“Adoptive parents don’t love their children the same way biological parents do. That’s an uncomfortable notion for a lot of people.”
From the introductory sentence, you know this book is not going to be your syrupy sweet adoption memoir. Bacchetta takes a refreshingly honest and truthful approach to explaining the feelings of many adoptive parents.
While she touches on many parts of being an adoptive parent in her book, the most notable is her perspective on the psychological ramifications of being an adoptee. Bacchetta acknowledges the loss some adoptees feel, but unlike many adoption writings, she points out how many of these perceived “adoption” issues are normal issues that many people experience. Her statement “Do not believe the ‘adoption as handicap’ propaganda” resonated loudly as I read her second chapter.

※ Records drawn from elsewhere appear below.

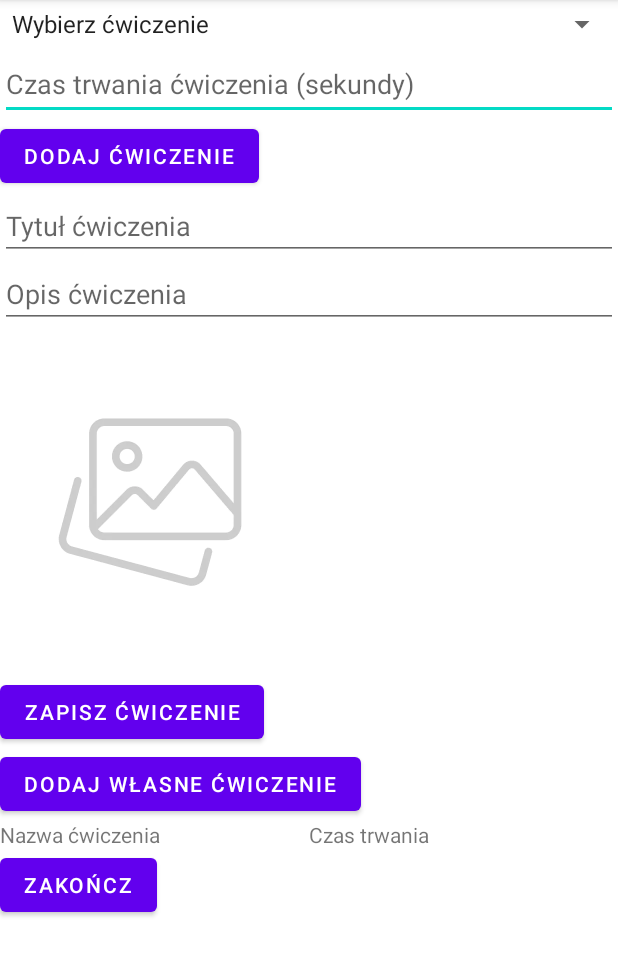
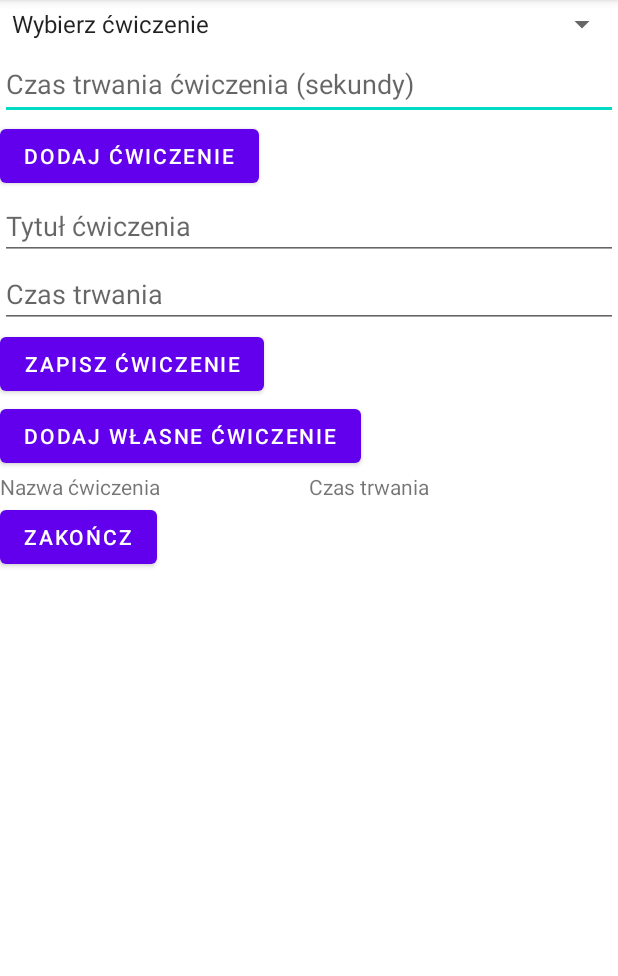
Before and after one commit to buchwaldagata/StretchYOURBody, an Android app: the AddExercisesToTrainingActivity screen opened directly, with no data from a screen before it, after a tap on "ZAPISZ ĆWICZENIE", on a phone screen of 412 x 824 dp, the part 84-1060 px from its top. Run offline under Robolectric (Android 15) with nearby library versions, the phone set to English and light mode, and no system bars; our stand-ins replace Firebase (no records; nobody signed in at launch, a user with empty details on screens opened directly); 3 statements that could not run were skipped; 3 other taps on this screen came first.

```diff
--- a/app/src/main/java/com/example/stretchyourbody/AddExercisesToTrainingActivity.kt
+++ b/app/src/main/java/com/example/stretchyourbody/AddExercisesToTrainingActivity.kt
@@ -33,12 +33,12 @@ class AddExercisesToTrainingActivity : AppCompatActivity() {
         get() = findViewById(R.id.buttonAddCustomExercise)
     private val buttonSaveCustomExercise:Button
         get() = findViewById(R.id.buttonSaveCustomExercise)
-    private val editTextCustomExerciseDescription:EditText
-        get() = findViewById(R.id.editTextCustomExerciseDescription)
+    private val editTextCustomExerciseTime:EditText
+        get() = findViewById(R.id.editTextCustomExerciseTime)
     private val editTextCustomExerciseTitle:EditText
         get() = findViewById(R.id.editTextCustomExerciseTitle)
-    private val imageViewCustomExercise:ImageView
-        get() = findViewById(R.id.imageViewCustomExercise)
+//    private val imageViewCustomExercise:ImageView
+//        get() = findViewById(R.id.imageViewCustomExercise)
     private val customExerciseLayout: LinearLayout
         get() = findViewById(R.id.customExerciseLayout)
     private val exercisesList = ExercisesList()
@@ -117,6 +117,14 @@ class AddExercisesToTrainingActivity : AppCompatActivity() {
         exercises.add(Cwiczenie(exerciseName, exerciseDuration))
 
         // Dodanie wiersza z ćwiczeniem do tabeli
+        addExerciseBasic(exerciseDuration, exerciseName)
+
+        editTextExerciseDuration.text.clear()
+        setupSpinner()
+    }
+
+
+    private fun addExerciseBasic(exerciseDuration: Int, exerciseName: String){
         val row = TableRow(this)
 
         val nameTextView = TextView(this)
@@ -136,10 +144,7 @@ class AddExercisesToTrainingActivity : AppCompatActivity() {
 
         tableLayoutExercises.addView(row)
 
-        editTextExerciseDuration.text.clear()
-        setupSpinner()
     }
-
     private fun removeExercise(row: TableRow) {
         // Usunięcie ćwiczenia z obiektu Training
         val index = tableLayoutExercises.indexOfChild(row) - 1 // Pomijamy wiersz nagłówków
@@ -205,14 +210,17 @@ class AddExercisesToTrainingActivity : AppCompatActivity() {
 
     private fun saveCustomExercise() {
         val exerciseTitle = editTextCustomExerciseTitle.text.toString()
-        val exerciseDescription = editTextCustomExerciseDescription.text.toString()
+        val exerciseTime = editTextCustomExerciseTime.text.toString()
 
-        if (exerciseTitle.isNotEmpty() && exerciseDescription.isNotEmpty()) {
-            val exercise = Exercise(exerciseTitle, exerciseDescription, R.drawable.default_img)
-            exercisesList.addExercise(exercise)
+        if (exerciseTitle.isNotEmpty() && exerciseTime.isNotEmpty()) {
+            val exercise = Cwiczenie(exerciseTitle, exerciseTime.toInt())
+            exercises.add(exercise)
+
+            addExerciseBasic(exerciseTime.toInt(), exerciseTitle)
+
             setupSpinner()
             editTextCustomExerciseTitle.text.clear()
-            editTextCustomExerciseDescription.text.clear()
+            editTextCustomExerciseTime.text.clear()
             customExerciseLayout.visibility = View.GONE
             isCustomExerciseFormVisible = false
             Toast.makeText(this, "Dodano własne ćwiczenie", Toast.LENGTH_SHORT).show()
--- a/app/src/main/res/layout/activity_add_exercises_to_training.xml
+++ b/app/src/main/res/layout/activity_add_exercises_to_training.xml
@@ -44,19 +44,19 @@
                 android:hint="Tytuł ćwiczenia" />
 
             <EditText
-                android:id="@+id/editTextCustomExerciseDescription"
+                android:id="@+id/editTextCustomExerciseTime"
                 android:layout_width="match_parent"
                 android:layout_height="wrap_content"
-                android:hint="Opis ćwiczenia" />
+                android:hint="Czas trwania" />
 
-            <ImageView
-                android:id="@+id/imageViewCustomExercise"
-                android:layout_width="200dp"
-                android:layout_height="200dp"
-                android:src="@drawable/default_img"
-                android:scaleType="centerCrop"
-                android:layout_marginTop="16dp"
-                android:layout_marginBottom="16dp" />
+<!--            <ImageView-->
+<!--                android:id="@+id/imageViewCustomExercise"-->
+<!--                android:layout_width="200dp"-->
+<!--                android:layout_height="200dp"-->
+<!--                android:src="@drawable/default_img"-->
+<!--                android:scaleType="centerCrop"-->
+<!--                android:layout_marginTop="16dp"-->
+<!--                android:layout_marginBottom="16dp" />-->
 
             <Button
                 android:id="@+id/buttonSaveCustomExercise"
```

I myself, have questioned on numerous occasions if behaviors my son exhibited were related to being adopted. Bacchetta challenges the victim mentality, stating “If you let it, adoption can become an easy catch-all for anything you don’t like about yourself or your life.” Through her writing she acknowledges adoption’s life-changing impact but empowers adoptive parents and adoptees to be accountable for their own actions and take responsibility for their own lives.
Bacchetta also affirms her role as her daughter’s mother while celebrating and respecting her daughter’s birth family. While they do not have an open adoption, she clearly has respect for the decision that the birth family made and thinks of them often. She also realistically offers up the good and bad of searching for birth families. She is able to put herself in the shoes of a birth parent and adoptee and acknowledge some of the feelings that may arise with both parties while being supportive of her child’s potential need for this knowledge.
I was admittedly leery when I began reading this book. Having experienced a very open adoption myself, I was pleasantly surprised to read Bacchetta’s sensitivity toward birth parents. Some chapters, such as “Before You Search,” did not seem as though they would apply to our situation, but even in those chapters she highlights fears and concerns that those in even the most open adoptions may feel.
What I Want My Adopted Child to Know should be considered a must-read for all adoptive and prospective adoptive parents. Its insight and honesty into adoptive parent and adoptee feelings were refreshing to read in a world that seems to always want a way to make adoptees victims.